──────── SUPPLIED RECORDS

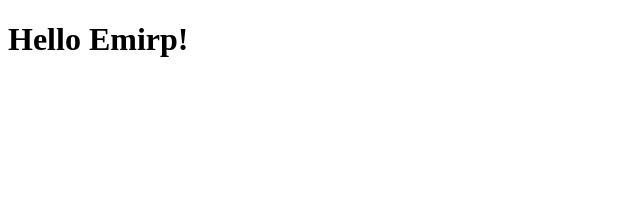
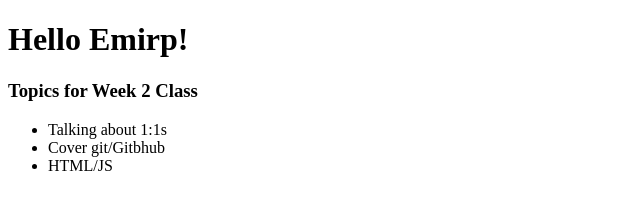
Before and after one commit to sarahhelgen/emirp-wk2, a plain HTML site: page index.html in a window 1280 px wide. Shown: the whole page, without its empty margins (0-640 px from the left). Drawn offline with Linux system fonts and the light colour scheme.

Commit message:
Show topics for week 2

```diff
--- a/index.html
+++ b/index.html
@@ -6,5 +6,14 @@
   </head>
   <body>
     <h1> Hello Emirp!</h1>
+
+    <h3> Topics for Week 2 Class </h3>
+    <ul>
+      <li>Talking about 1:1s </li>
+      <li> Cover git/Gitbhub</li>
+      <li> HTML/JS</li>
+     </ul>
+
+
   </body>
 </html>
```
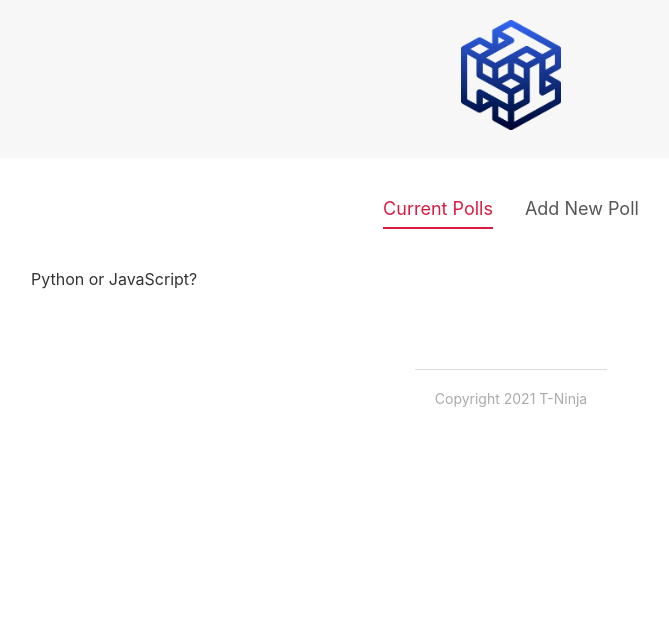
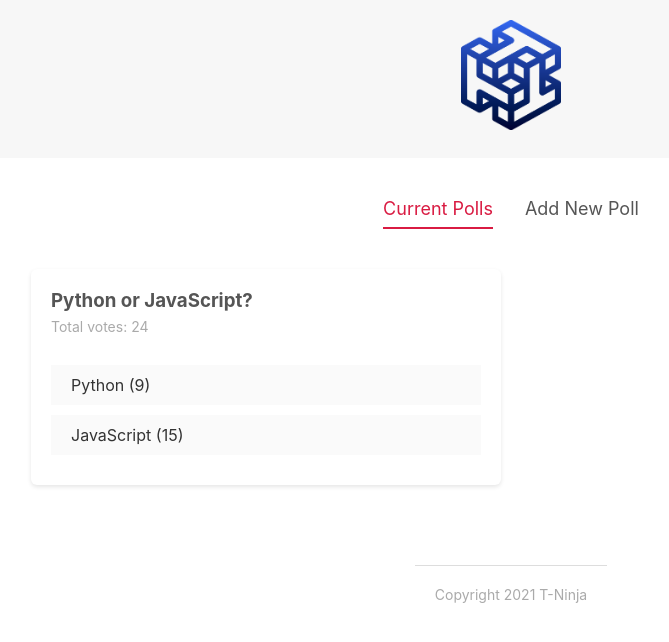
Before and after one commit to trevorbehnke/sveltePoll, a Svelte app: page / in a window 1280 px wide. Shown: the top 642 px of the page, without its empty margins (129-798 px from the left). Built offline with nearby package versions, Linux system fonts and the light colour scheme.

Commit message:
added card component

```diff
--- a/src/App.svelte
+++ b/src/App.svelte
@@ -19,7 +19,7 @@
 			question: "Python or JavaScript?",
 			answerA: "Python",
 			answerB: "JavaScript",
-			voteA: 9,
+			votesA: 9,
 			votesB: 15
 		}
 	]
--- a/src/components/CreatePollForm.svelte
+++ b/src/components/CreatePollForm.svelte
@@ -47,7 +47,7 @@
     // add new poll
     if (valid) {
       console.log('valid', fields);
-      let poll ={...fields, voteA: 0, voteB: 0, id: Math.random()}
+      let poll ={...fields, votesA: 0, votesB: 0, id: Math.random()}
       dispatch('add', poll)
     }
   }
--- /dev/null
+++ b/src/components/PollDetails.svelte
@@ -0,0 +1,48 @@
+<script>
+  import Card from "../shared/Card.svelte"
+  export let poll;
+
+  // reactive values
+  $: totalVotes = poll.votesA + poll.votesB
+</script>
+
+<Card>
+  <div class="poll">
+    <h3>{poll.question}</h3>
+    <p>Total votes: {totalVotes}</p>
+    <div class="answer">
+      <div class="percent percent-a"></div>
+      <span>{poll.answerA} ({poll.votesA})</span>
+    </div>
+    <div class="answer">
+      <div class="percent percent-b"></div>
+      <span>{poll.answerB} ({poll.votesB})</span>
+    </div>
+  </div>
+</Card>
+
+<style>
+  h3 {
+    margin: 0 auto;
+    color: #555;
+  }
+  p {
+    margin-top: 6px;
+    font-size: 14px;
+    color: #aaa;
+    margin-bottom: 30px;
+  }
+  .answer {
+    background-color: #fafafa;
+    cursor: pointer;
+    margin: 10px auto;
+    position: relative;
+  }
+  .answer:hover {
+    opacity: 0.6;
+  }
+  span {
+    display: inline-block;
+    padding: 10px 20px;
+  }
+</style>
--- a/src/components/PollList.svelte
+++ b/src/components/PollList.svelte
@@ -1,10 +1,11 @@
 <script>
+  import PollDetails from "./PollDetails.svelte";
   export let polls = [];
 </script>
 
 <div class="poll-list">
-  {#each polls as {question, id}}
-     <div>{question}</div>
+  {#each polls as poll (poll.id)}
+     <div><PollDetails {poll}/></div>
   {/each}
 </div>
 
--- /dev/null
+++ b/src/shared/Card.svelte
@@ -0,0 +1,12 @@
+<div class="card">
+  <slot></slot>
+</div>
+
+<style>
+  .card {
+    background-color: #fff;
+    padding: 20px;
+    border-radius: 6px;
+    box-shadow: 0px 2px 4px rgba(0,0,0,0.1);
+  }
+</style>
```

────────────────

EXERCISE DIRECTIONS: Count how many lines above include the word "fields" and answer with that figure only.

EXERCISE ANSWER: 3